Three Ways to Take a Home Inventory

The new year is a great time to take stock of your household belongings and update your home inventory. If you experience a fire, theft, or other significant loss, the insurance company will ask for a list of your belongings. This can be hard to remember, particularly during a stressful time.

A full home inventory makes your claims process easier if you have a loss.

Here are some different methods you might use:

Video Records Use the video feature on your smartphone to walk through your home room-by-room and pan over your belongings. Include an audio commentary noting any significant items, and capturing any info about quantity, age, or price that seems relevant. Open cabinets, drawers, and closets to record those contents, and remember to review your basement and garage storage, too.

Make each room or level of your home a separate video to keep file sizes manageable. Label or tag your video files and back them up to the cloud. Or store your videos on a jump drive you’ll keep offsite.

Mobile Apps You can find several home inventory apps online, including Know Your Stuff created by the Insurance Information Institute. These apps help your track more detailed information, including model and serial numbers, photos, and scans of your receipts and appraisals. Some apps include reporting features that allow you to export your data to PDF or Excel- ideal if you ever have to report a loss.
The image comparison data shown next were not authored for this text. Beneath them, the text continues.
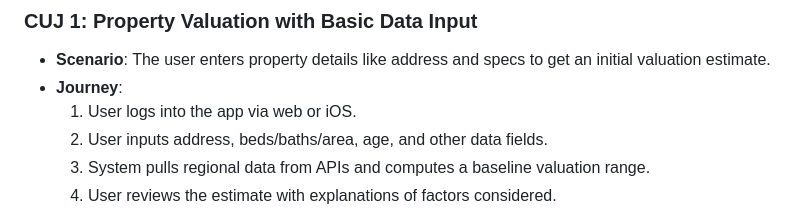
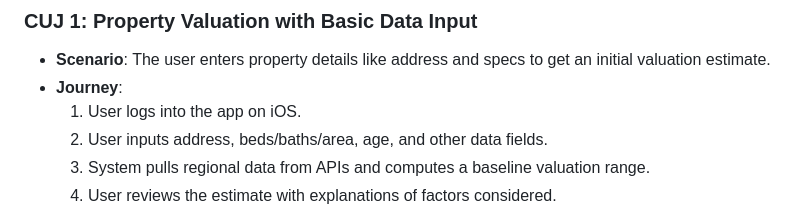
Before and after one commit to dcsil/PropertySense, a Markdown page: product_research/use_cases.md, the part around one of its changes. Rendered like a GitHub page.

```diff
--- a/product_research/use_cases.md
+++ b/product_research/use_cases.md
@@ -13,7 +13,7 @@
 ### CUJ 1: Property Valuation with Basic Data Input
 - **Scenario**: The user enters property details like address and specs to get an initial valuation estimate.
 - **Journey**:
-  1. User logs into the app via web or iOS.
+  1. User logs into the app on iOS.
   2. User inputs address, beds/baths/area, age, and other data fields.
   3. System pulls regional data from APIs and computes a baseline valuation range.
   4. User reviews the estimate with explanations of factors considered.
```
Also changed, not shown: other parts of product_research/use_cases.md (+1 -0 lines).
Mobile apps provide a handy way to update your home inventory on an ongoing basis, as you buy new goods throughout the year. Whenever you make a notable purchase, snap a picture of the item and the receipt right away.

Manual Records If you’re not a smartphone user, or you just prefer the tangible nature of paper records, you might like the home inventory checklist from the National Association of Insurance Commissioners. This printable form helps walk you through the main rooms of your house and includes reminders for miscellaneous items you’ll want to record.

Whichever method you choose, remember to make copies and store them offside, in the cloud, in a safe- deposit box, or with a trusted friend. You don’t want your only records kept on a computer or phone that could be stolen or lost. An up-to-date home inventory makes the claims process faster and can provide the verification your insurance company may require for certain high-value items.

Contact our agency for more details.


Written by: Secura Insurance Company December 29, 2016


Deer Crash

Fall in Wisconsin…It’s the time of year when deer are in rut and hunting season is upon us.   Statistically, October and November have the highest number of reported deer hits.  That means you need to exercise extra caution while driving.

Hitting a deer can be very expensive, causing a repair bill for your vehicle and possibly higher insurance premiums. According to the Wisconsin Department of Transportation in 2015 there were 19,976 reported cases of deer vs. vehicle accidents.  In 2014 there were 10 fatalities and 410 people injured in deer related accidents.

Wondering if you have coverage for deer hits? If you have comprehensive (also referred to as, other than collision) coverage on your auto policy that will provide coverage for deer hits.  This may be subject to a deductible, and is an optional coverage.

We encourage you to take extra caution when driving in the next couple of months. Below are a few tips:

  • Deer are most active in the early morning and evening hours.
  • Most deer crashes occur in rural areas.
  • Deer crossing signs are posted for a reason. They are placed in areas where deer are commonly seen, or areas where incidents have been reported.
  • Scan the roadsides for deer, and if you see a deer slow down and be sure to keep an eye out because there may be more coming.
  • NEVER SWERVE. Better to hit the deer than lose control of your vehicle.
  • If you want to keep the carcass, Contact the local police or the DNR before leaving the scene with it.

Just a reminder, if you swerve to miss the deer, and end up going in the ditch or hit another vehicle you have now gone from having a comprehensive claim to having a collision claim.   Your collision deductible may be higher, and the incident would now be considered an at fault accident. This could result in a higher insurance premium than hitting a deer would have.